London, with its long history, winding streets, grey skies, and multinational population, has been and continues to be a brewing pot for mysteries, spy thrillers, and psychological dramas. Walk across Tower Bridge, down a twisted street, into a pub, and you will recognize a scene from one of your favorite audiobooks.
While Daniel Silva’s Gabriel Allon series takes the listener all over the world, his latest, THE HOUSE OF SPIES, starts at Charing Cross Road, which is why I found myself right there looking cautiously for white vans with terrorists jumping out. With narrator George Guidall’s voice in my ears, I mainly worked at not getting run over by cars and busses speeding by from the wrong directions at intersections. Guidall’s rendition of Allon also followed me into the National Gallery of Art, where I imagined finding the multi-talented spy master and art restorer standing, with his head slightly tilted, contemplating Caravaggio’s The Supper at Emmaus. Although Silva is very clear that his characters are fictional, I still found myself looking for Julian Isherwood and his art gallery around St. James. This is the power of the characters that Silva has created and that Guidall now voices. Read more…
Listeners of mystery series often look forward to the annual event of a new title from their favorite authors. This week’s new reviews will please a lot of listeners.
Daniel Silva is a writer I follow in both audio and print, but it’s hard to beat George Guidall’s performances of the escapades of master spy Gabriel Allon. HOUSE OF SPIES is the 17th in the series, and even with the recurring characters, I think a newcomer could drop in anywhere. If globe-trotting spies are not your cup of tea, consider Ann B. Ross’s Miss Julia series. MISS JULIA WEATHERS THE STORM is #19 in a series “owned” by narrator Cynthia Darlow. I’ve not tried one myself, but I do love Cynthia Darlow.
Another tempting series is the Lady Hardcastle mysteries from T.E. Kinsey. DEATH AROUND THE BEND (#3) sounds like it might quell my sadness in saying goodbye to all the DOWNTON ABBEY folks, although these mysteries are set a decade or so earlier. A lady’s maid and her mistress as sleuths sounds pretty grand.
My last suggestion this week isn’t exactly a new installment in a series—but if you think “new” can also extend to a new narrator having a crack at a well-loved series, check out Stephen Fry’s SHERLOCK HOLMES—and it’s not just another performance of the many Holmes stories. Fry not only narrates each one, but interjects a short essay before each novella and the major collections of stories. Fascinating for fans, but also a perfect way to get a little context before leaping into ‘the game.”
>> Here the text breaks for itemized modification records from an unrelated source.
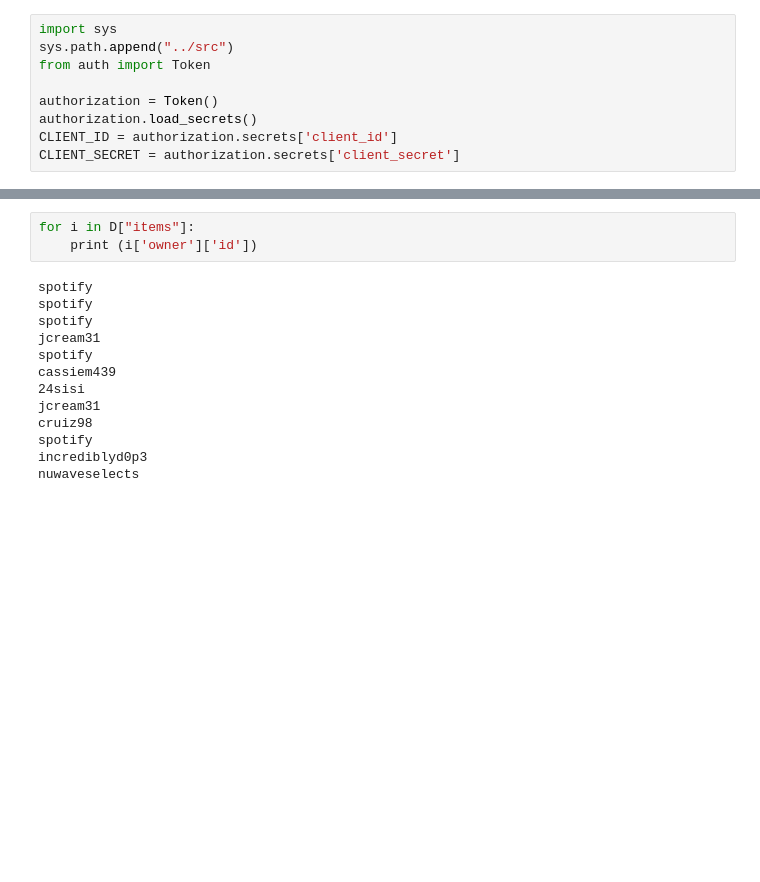
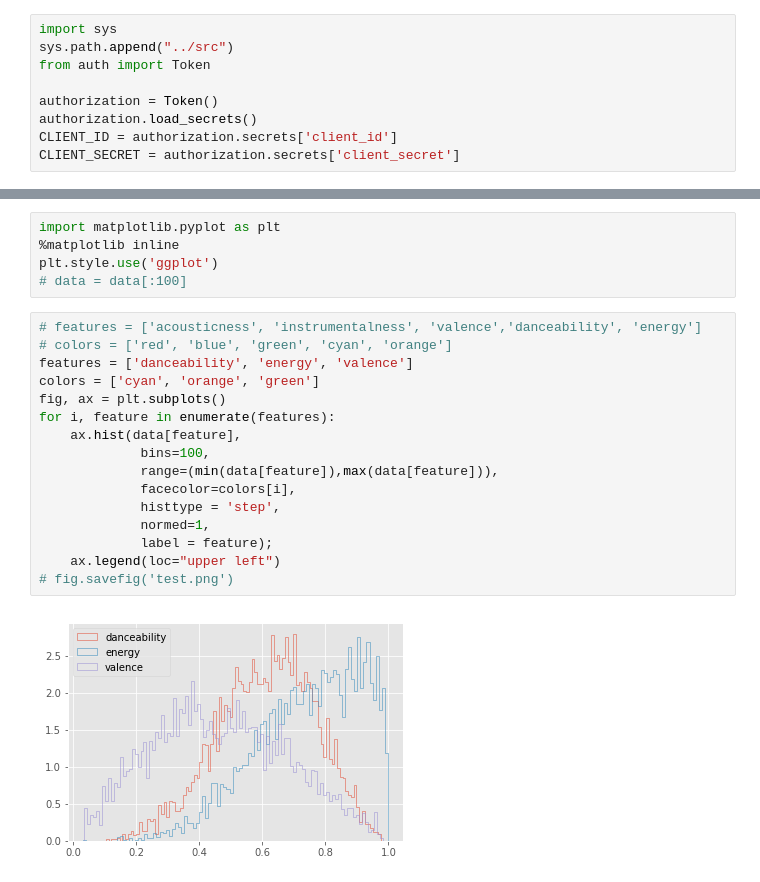
Before and after one commit to jcream31/workout_music_recommender, a Jupyter notebook: notebooks/Analysis.ipynb, the cells around one changed output, grey strips where cells are left out. Drawn from its saved outputs; the diff is of its cells as text; blank space fills up the shorter version.

Commit message:
added histogram to site

```diff
--- a/notebooks/Analysis.ipynb
+++ b/notebooks/Analysis.ipynb
@@ -758,16 +341,23 @@ D = {
-# %%
-for i in D["items"]:
-    print (i['owner']['id'])
-# %% [output]
-spotify
-spotify
-spotify
-jcream31
-spotify
-cassiem439
-24sisi
-jcream31
-cruiz98
-spotify
-incrediblyd0p3
-nuwaveselects
+# %%
+import matplotlib.pyplot as plt
+%matplotlib inline
+plt.style.use('ggplot')
+# data = data[:100]
+# %%
+# features = ['acousticness', 'instrumentalness', 'valence','danceability', 'energy']
+# colors = ['red', 'blue', 'green', 'cyan', 'orange']
+features = ['danceability', 'energy', 'valence']
+colors = ['cyan', 'orange', 'green']
+fig, ax = plt.subplots()
+for i, feature in enumerate(features):
+    ax.hist(data[feature],
+             bins=100,
+             range=(min(data[feature]),max(data[feature])),
+             facecolor=colors[i],
+             histtype = 'step',
+             normed=1,
+             label = feature);
+    ax.legend(loc="upper left")
+# fig.savefig('test.png')
+# %% [output]
+[figure, added]
```
Also changed, not shown: parts of 7 cells of this notebook, 2 other files.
Which series are you keeping an eye on for the next installment?